Never be Found Out (By “Reality”)
Within a short period of coaching senior leaders, they will almost always share with me this fear, which is a variation of this conversation:
“David, I have a big presentation to make at head office tomorrow – parent company is flying in from abroad. It’s the biggest meeting I will have ever attended.”
Then he stops. I use some questions that are known as “clean questions” – (see Appendix Two for details).
I ask him the first “clean question”: “What kind of meeting?”
He continues “Company performance, and its going well, company perception, that’s going well, delivery against key results for this time of year, that’s fine”
I remember the second “clean question:”: “Is there anything else about the meeting?”
And then he opens up and speaks for nearly three minutes, at an incredible speed – the words can not come out fast enough.
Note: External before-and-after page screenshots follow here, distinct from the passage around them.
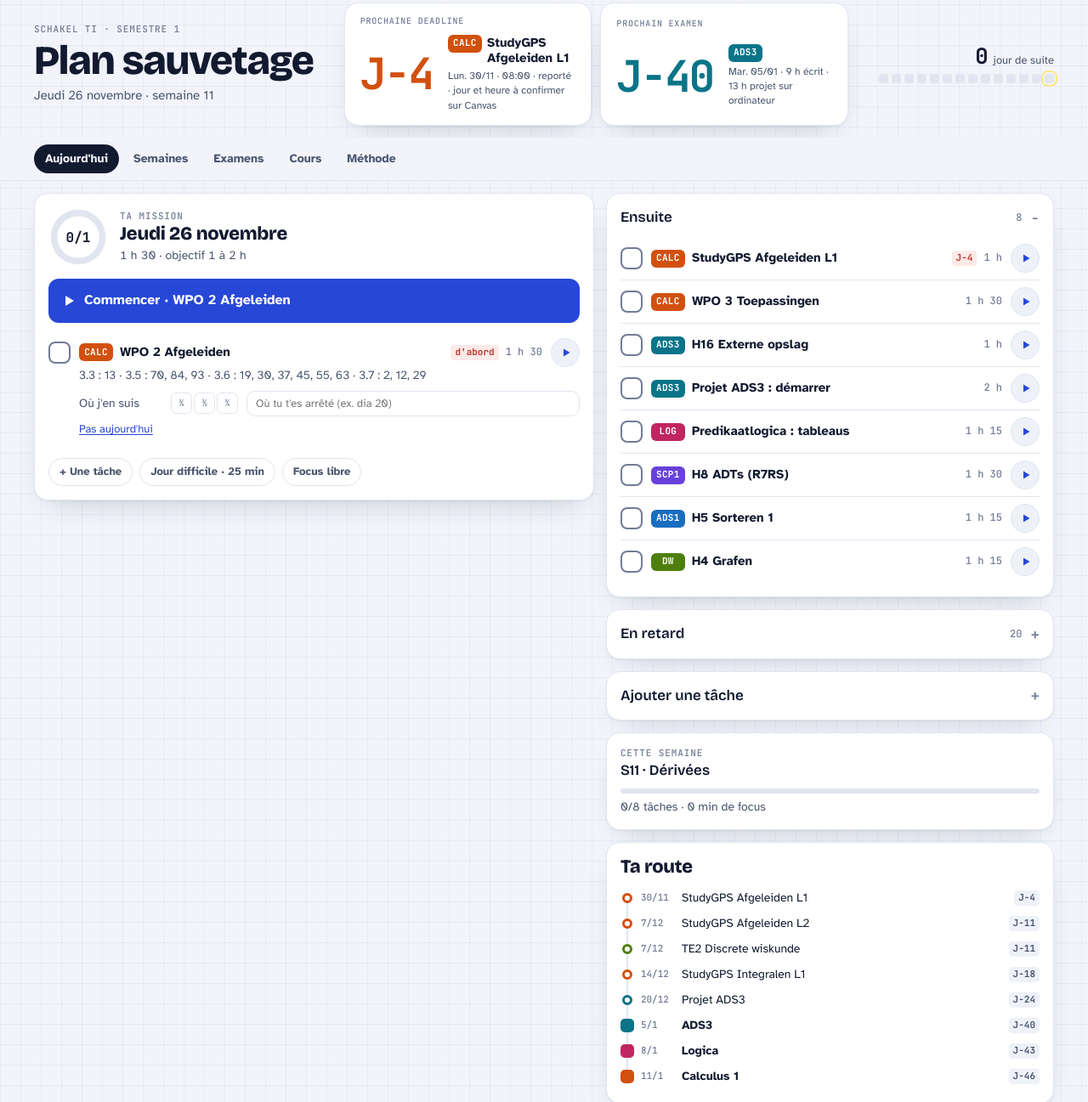
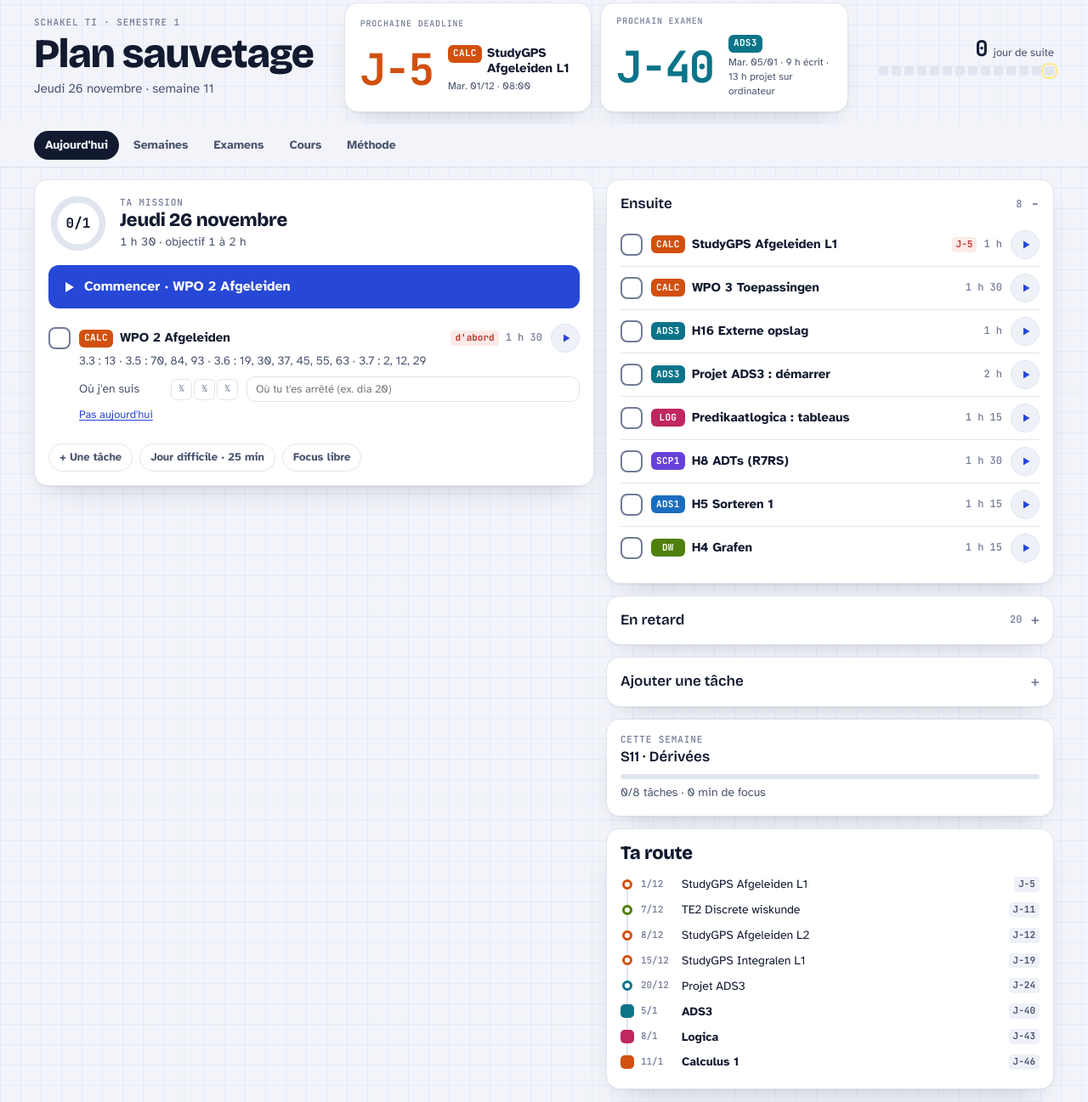
Before and after one commit to AchrafBen7/plan-sauvetage, a plain HTML site: page index.html in a window 1280 px wide. Shown: the part 19-1316 px from the top of the page at 85% size. Drawn offline with nearby package versions, Linux system fonts and the light colour scheme.

Commit message:
StudyGPS reportés : Afgeleiden L1 mar. 1/12, L2 mar. 8/12, Integralen L1 mar. 15/12 (8 h)
Co-Authored-By: Claude Opus 5.5 <noreply@anthropic.com>

```diff
--- a/index.html
+++ b/index.html
@@ -501,9 +501,10 @@ var BUDGET = { weekday: [60, 120], weekend: [120, 180], blok: [420, 600] };
 
 var FIXED_DEADLINES = [
   { id: 'gps1', c: 'calc', short: 'GPS', t: 'StudyGPS Limieten L1', at: '2026-11-20T17:00' },
-  { id: 'gps2', c: 'calc', short: 'GPS', t: 'StudyGPS Afgeleiden L1', at: '2026-11-30T08:00', note: 'reporté · jour et heure à confirmer sur Canvas' },
-  { id: 'gps3', c: 'calc', short: 'GPS', t: 'StudyGPS Afgeleiden L2', at: '2026-12-07T08:00' },
-  { id: 'gps4', c: 'calc', short: 'GPS', t: 'StudyGPS Integralen L1', at: '2026-12-14T08:00' }
+  /* reportées par l'annonce Canvas du 26/11 (un WPO était tombé) */
+  { id: 'gps2', c: 'calc', short: 'GPS', t: 'StudyGPS Afgeleiden L1', at: '2026-12-01T08:00' },
+  { id: 'gps3', c: 'calc', short: 'GPS', t: 'StudyGPS Afgeleiden L2', at: '2026-12-08T08:00' },
+  { id: 'gps4', c: 'calc', short: 'GPS', t: 'StudyGPS Integralen L1', at: '2026-12-15T08:00' }
 ];
 var EXAM_KEYS = [
   { k: 'ads3e', c: 'ads3', t: 'ADS3 · écrit', time: '09:00', part: '9 h écrit' },
@@ -549,8 +550,8 @@ var WEEKS = [
     { id: 'w10-5', c: 'ads1', m: 60, t: 'H4 Heaps', d: 'Trace insert et delete (sift-up, sift-down) sur 8 clés.' },
     { id: 'w10-7', c: 'dw', m: 75, t: 'H3 : congruenties, CRT', d: "Modulair rekenen, φ d'Euler. WPO seul." }
   ] },
-  { id: 'w11', n: 11, from: '2026-11-23', to: '2026-11-29', theme: 'Dérivées', note: 'StudyGPS Afgeleiden reporté (lundi 30/11 ?). Projet ADS3 sorti : dimanche 20/12, 23 h 59.', tasks: [
-    { id: 'w11-1', c: 'calc', m: 60, dl: 'gps2', pre: 'w10-2', t: 'StudyGPS Afgeleiden L1', d: "Slides afgeleiden1 et WPO 2, puis un test level 0 pour t'échauffer et le test level 1. 3 tests, ton meilleur score compte." },
+  { id: 'w11', n: 11, from: '2026-11-23', to: '2026-11-29', theme: 'Dérivées', note: 'StudyGPS Afgeleiden L1 : mardi 1/12 à 8 h. Projet ADS3 sorti : dimanche 20/12, 23 h 59.', tasks: [
+    { id: 'w11-1', c: 'calc', m: 60, dl: 'gps2', pre: 'w10-2', t: 'StudyGPS Afgeleiden L1', d: "Slides Afgeleiden1, Afgeleiden2 et Inverse functie (versions _annot), WPO 2, puis un test level 0 pour t'échauffer et le test level 1. 3 tests, ton meilleur score compte." },
     { id: 'w11-2', c: 'calc', m: 90, t: 'WPO 3 Toepassingen', d: '4.1 : 25, 42, 55 · 4.2 : 4, (10), 15 · 4.3 : (5), 17, 32 · 4.4 : 29, (40), 64 · 4.5 : 4, 12, 24' },
     { id: 'w11-4', c: 'ads3', m: 60, t: 'H16 Externe opslag', d: 'Slides H16 + a-d/db/table.' },
     { id: 'w11-8', c: 'ads3', m: 120, t: 'Projet ADS3 : démarrer', d: "Lis l'opgave en entier, puis fais tourner main.rkt tel quel. Note tes questions pour l'assistant. IA interdite pour cette taak (opgave, 5.1)." },
@@ -559,8 +560,8 @@ var WEEKS = [
     { id: 'w11-5', c: 'ads1', m: 75, t: 'H5 Sorteren 1', d: 'Bubble, insertion, selection, quick : trace + complexité.' },
     { id: 'w11-7', c: 'dw', m: 75, t: 'H4 Grafen', d: 'Euler, Hamilton. WPO seul + énoncés.' }
   ] },
-  { id: 'w12', n: 12, from: '2026-11-30', to: '2026-12-06', theme: 'Intégrales', note: 'Lundi 7/12 : StudyGPS à finir avant 8 h, puis TE2 de 9 h à 11 h. Fais le StudyGPS ce week-end.', tasks: [
-    { id: 'w12-1', c: 'calc', m: 60, dl: 'gps3', pre: 'w11-2', t: 'StudyGPS Afgeleiden L2', d: 'Lundi 8 h : fais-le le week-end.' },
+  { id: 'w12', n: 12, from: '2026-11-30', to: '2026-12-06', theme: 'Intégrales', note: 'Lundi 7/12 : TE2 de 9 h à 11 h. StudyGPS Afgeleiden L2 : mardi 8/12 à 8 h.', tasks: [
+    { id: 'w12-1', c: 'calc', m: 60, dl: 'gps3', pre: 'w11-2', t: 'StudyGPS Afgeleiden L2', d: 'Mardi 8/12 à 8 h. Slides Afgeleiden3 et WPO 3, puis un level 0 et le test.' },
     { id: 'w12-5', c: 'ads3', m: 75, t: 'H17 B+-bomen', d: '10 clés à la main + a-d/db/index/b-tree.' },
     { id: 'w12-2', c: 'calc', m: 90, t: 'WPO 4 Integralen', d: '5.5 : 14, 18, 26 · 5.6 : 5a, 18, 26, 33, 60, 78 · 8.2 : 2, 6, 22' },
     { id: 'w12-3', c: 'dw', m: 120, dl: 'te2', t: 'Préparer la TE2', d: 'Lundi 7/12, 9 h à 11 h. Vérifie la matière sur Canvas (sans doute H3 et H4), puis WPO seul, comme un mini-examen.' },
@@ -571,8 +572,8 @@ var WEEKS = [
     { id: 'w12-6', c: 'ads1', m: 75, t: 'H5 Sorteren 2', d: 'Merge, heap, radix, counting, bucket, borne n log n.' },
     { id: 'w12-8', c: 'admin', m: 10, t: 'Rooster définitif', d: 'Vérifie dates et locaux, puis onglet Examens.' }
   ] },
-  { id: 'w13', n: 13, from: '2026-12-07', to: '2026-12-13', theme: 'DV et lambda', note: 'StudyGPS lundi 14/12 à 8 h : fais-le ce week-end.', tasks: [
-    { id: 'w13-1', c: 'calc', m: 60, dl: 'gps4', pre: 'w12-2', t: 'StudyGPS Integralen L1', d: 'Lundi 8 h : fais-le le week-end.' },
+  { id: 'w13', n: 13, from: '2026-12-07', to: '2026-12-13', theme: 'DV et lambda', note: 'StudyGPS Integralen L1 : mardi 15/12 à 8 h.', tasks: [
+    { id: 'w13-1', c: 'calc', m: 60, dl: 'gps4', pre: 'w12-2', t: 'StudyGPS Integralen L1', d: 'Mardi 15/12 à 8 h. Après le WPO 4 : un level 0, puis le test.' },
     { id: 'w13-2', c: 'calc', m: 75, t: 'WPO 5 DV 1re orde', d: 'Diffvgln 1 a, c · 2 a, c · 3 c · 4 c, d (avec le schéma DV).' },
     { id: 'w13-5', c: 'ads3', m: 90, t: 'Projet ADS3 · séance 3', d: 'But de la semaine : une version qui tourne avec main.rkt.' },
     { id: 'w13-8', c: 'ads3', m: 90, t: 'Projet ADS3 · séance 4', d: "Reprends là où tu t'es arrêté, et marque où tu en es avec ¼ ½ ¾." },
```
He is scared of one thing, more than anything else: of being ‘found out’.
When he has finished I tell him like it is – that “everyone gets really scared, sometimes.”
Does it apply to you?
If yes, great, it can in itself be a powerful driver to keep going, especially when you’re up against the odds.
If no, you are one of the lucky few.
I call it the ‘Imposter Syndrome’; it is so prevalent it has been referred to as The Imposter Phenomenon.
The Imposter Syndrome comes in a variety of guises and it generally feeds off a feeling that somehow you have achieved your success by accident, by good timing, by chance; that sooner or later, someone will come along and expose you for being the ‘fraud’ that you really are. You have fooled the world, all around you each and every day, but you have not fooled yourself. You know that one day you will be found out, so you meekly accept your fate, and, almost relieved that you don’t have to keep up this pretence any longer, you bow your head, apologise, and go home.
Michelle Dewberry, winner of the second series of British television’s ‘The Apprentice’, brilliantly calls this feeling one of being found out “by the reality police.”
If it is a driver for successful people – is it really a pitfall?
Does having these feelings of being inadequate, of not having deserved all that you have achieved, of being an ‘imposter’ – serve you – help you?
If so – if you have these feelings, and you are really enjoying yourself when you have them, then great!
All the CEO’s and entrepreneurs I coach, to a man or a woman, would prefer to carry out their responsibilities, enjoy their role and feel comfortable in their position without the distraction of wondering when they will be ‘found out’.
You might be the exception either not having those feelings or embracing those feelings and finding them useful to achieve your goals – if so no need to read on.
NOW, what if you could be driven to achieve your ambitions without these feelings of self doubt…
“An honest and candid look at what it really takes to be rich, successful and happy”
Michelle Dewberry, winner of The Apprentice, author and entrepreneur